### Input for this task
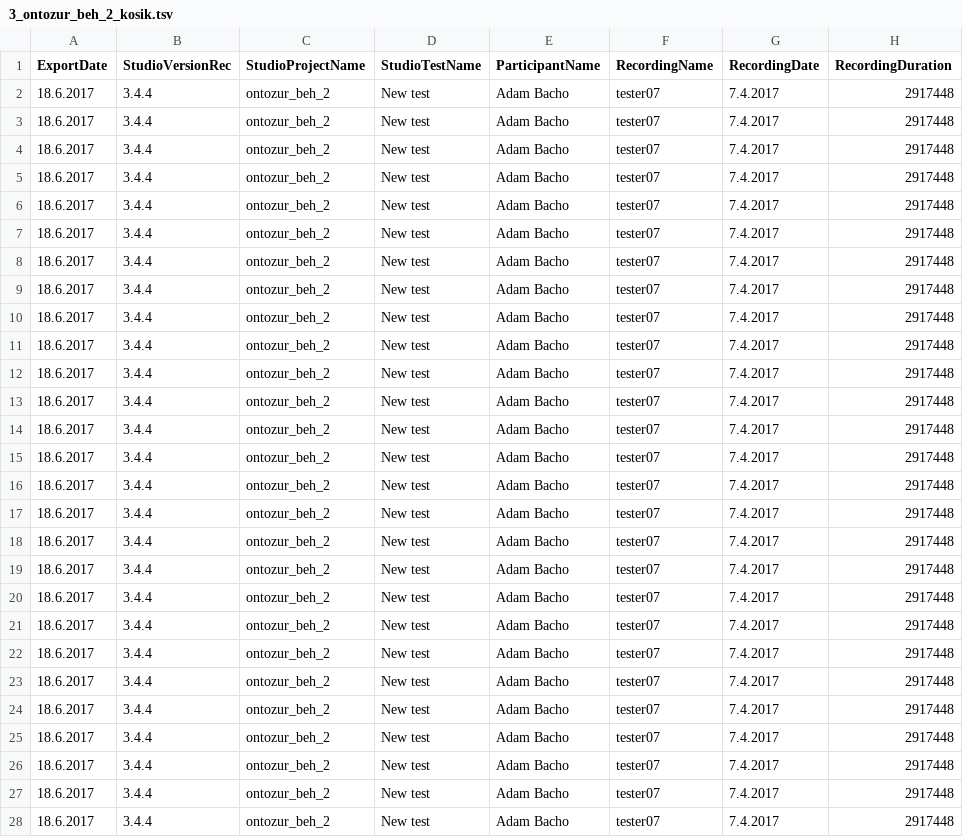
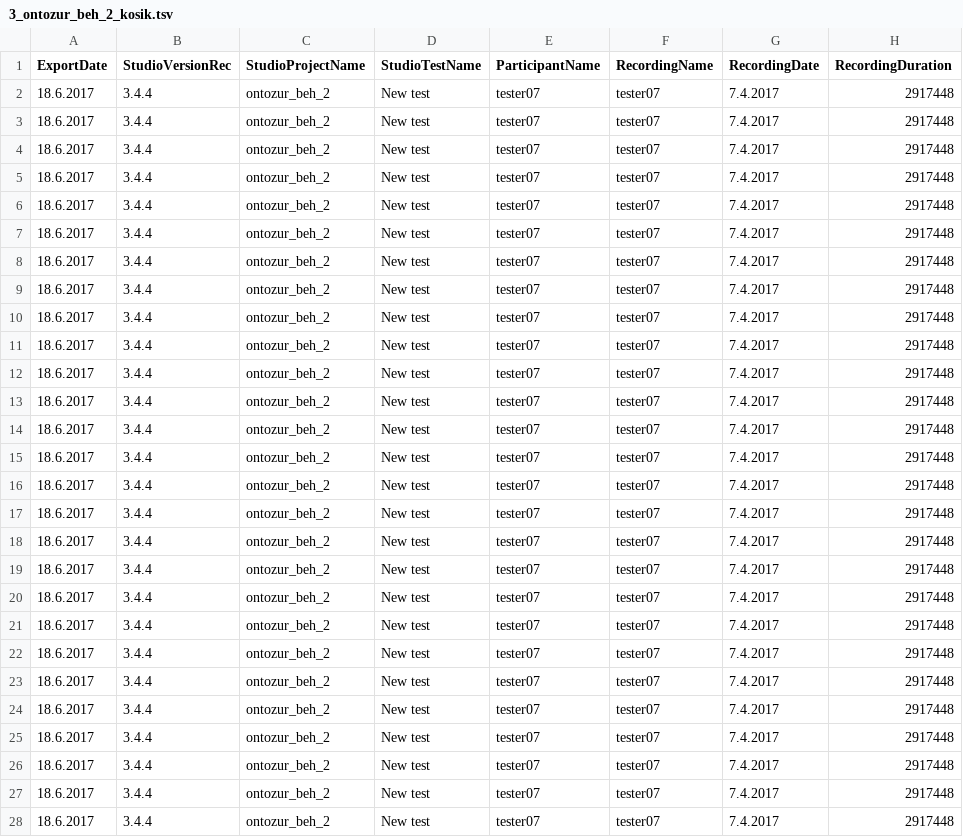
Before and after one commit to Groosling/DP_features_and_scanpaths, a TSV file: data/template_sta/scanpaths/ontozur/3_ontozur_beh_2_kosik.tsv, drawn as a sheet; only a part is shown; the diff covers the shown part only; the diff names each change by its address in the sheet, - before the commit and + after, or states it on an @@ line.

```diff
--- a/data/template_sta/scanpaths/ontozur/3_ontozur_beh_2_kosik.tsv
+++ b/data/template_sta/scanpaths/ontozur/3_ontozur_beh_2_kosik.tsv
-E2:E28 (ParticipantName): Adam Bacho
+E2:E28 (ParticipantName): tester07
```
Also changed, not shown: 86 edited cells elsewhere in this file, data/template_sta/scanpaths/ontozur/1_ontozur_beh_2_bratis_14.tsv, data/template_sta/scanpaths/ontozur/1_ontozur_beh_2_bratis_all.tsv, 10 other files.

### Work required
Among the lines of the listing above, count those that include the string "data" and give that total alone.

### Solved exercise
4